The word comes from a native Native Mexican / Native word for “Nahuatl” (Aztec) word “native”. Chicana, an identifiable, feminine form of Mexican-born people born in the United States of America. Chicano or Jicano is sometimes used interchangeably with Mexican-Americans, and both names exist in the United States as the chosen identity in the Mexican-American community.
Here is a definition according to the Texas Educational Handbook: “According to one explanation, the pre–Columbian tribes (Aztecs) in Mexico called themselves Meshicas, and the Spaniards, employing the letter x (which at that time represented a “sh” and “ch” sound), spelled it Mexicas. The Indians later referred to themselves as Meshicanos and even as Chicanos, thus giving birth to the term Chicano.”
The Chicano community made a strong political and cultural presence in response to many years of social oppression and discrimination in Caucasian American society. The earliest source of this word is found in the 1930s and 1940s, when under the two-nation government treaty, poor, rural Mexicans, often Native Americans, were imported into the United States to supply cheap field labor.

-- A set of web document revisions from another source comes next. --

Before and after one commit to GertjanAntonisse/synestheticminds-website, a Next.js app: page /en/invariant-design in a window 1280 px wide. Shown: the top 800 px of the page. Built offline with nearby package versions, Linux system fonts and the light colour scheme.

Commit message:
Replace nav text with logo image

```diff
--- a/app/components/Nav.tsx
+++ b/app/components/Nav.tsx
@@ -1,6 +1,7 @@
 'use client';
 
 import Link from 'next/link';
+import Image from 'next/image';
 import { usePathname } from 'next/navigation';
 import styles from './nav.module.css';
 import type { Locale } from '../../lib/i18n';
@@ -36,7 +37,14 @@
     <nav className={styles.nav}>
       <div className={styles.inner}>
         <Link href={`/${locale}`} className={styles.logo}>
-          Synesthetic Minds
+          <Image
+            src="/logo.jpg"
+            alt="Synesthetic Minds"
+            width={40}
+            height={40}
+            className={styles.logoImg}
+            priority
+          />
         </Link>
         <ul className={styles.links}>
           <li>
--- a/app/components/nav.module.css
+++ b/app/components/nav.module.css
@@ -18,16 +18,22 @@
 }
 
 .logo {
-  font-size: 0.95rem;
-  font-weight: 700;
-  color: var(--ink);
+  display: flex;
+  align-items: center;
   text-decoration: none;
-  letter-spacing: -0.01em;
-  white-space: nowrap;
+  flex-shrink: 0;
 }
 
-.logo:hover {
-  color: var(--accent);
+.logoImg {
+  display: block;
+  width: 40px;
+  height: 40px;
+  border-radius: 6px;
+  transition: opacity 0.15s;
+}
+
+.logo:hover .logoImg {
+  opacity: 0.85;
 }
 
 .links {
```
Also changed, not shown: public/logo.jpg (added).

The term seems to have been first used in California fields as a joke of local Nahuatl speakers in the state of Morelos not being able to refer to themselves as “Mexicans,” and instead pronounced themselves “Mesacanos”. Their language rules (for additional information, refer to the Mexico file in this same sub-directory). Although Chicano had negative ideas as a term of contempt before the Chicano movement, Mexican Americans re-asserted self-determination and solidarity in the 1960s and 1970s when they publicly rejected the merger of a shared cultural, ethnic, and communal identity. All three have empowered the men and women of the community to fight for equality and demand social justice. Chicano identity reached a low point in the 1980s and 1990s as consolidation and economic mobility became the target of many middle-class Mexican Americans who instead adopted the terms Hispanic and Latino.
The success of a group in society depends on its perceived social standing. Thus, the way in which the Chicana / OS is understood in the United States plays an important role in psychological and social factors within the community. At the end of the 1990s, a change in Chicano identity by Zikana Feminists and others supporting the adoption of Zikana / and identity has emerged among members of the community. Focusing on the Chicano movement, political unrest, community unrest, and ethnic conflict raises awareness of “brown pride,” “Chicano power,” and Chicanism. The Chicana and Zikana identities have been resurrected in the 2010s, centered on ethnic pride, domestic consciousness, cultural expression, the protection of immigrants and the rights of women and Latin Latinx; Some even refer to it as the ‘Renaissance’. In particular, manifestations of the elite crisis, confusion of ethnic identity and marginalization began to take shape.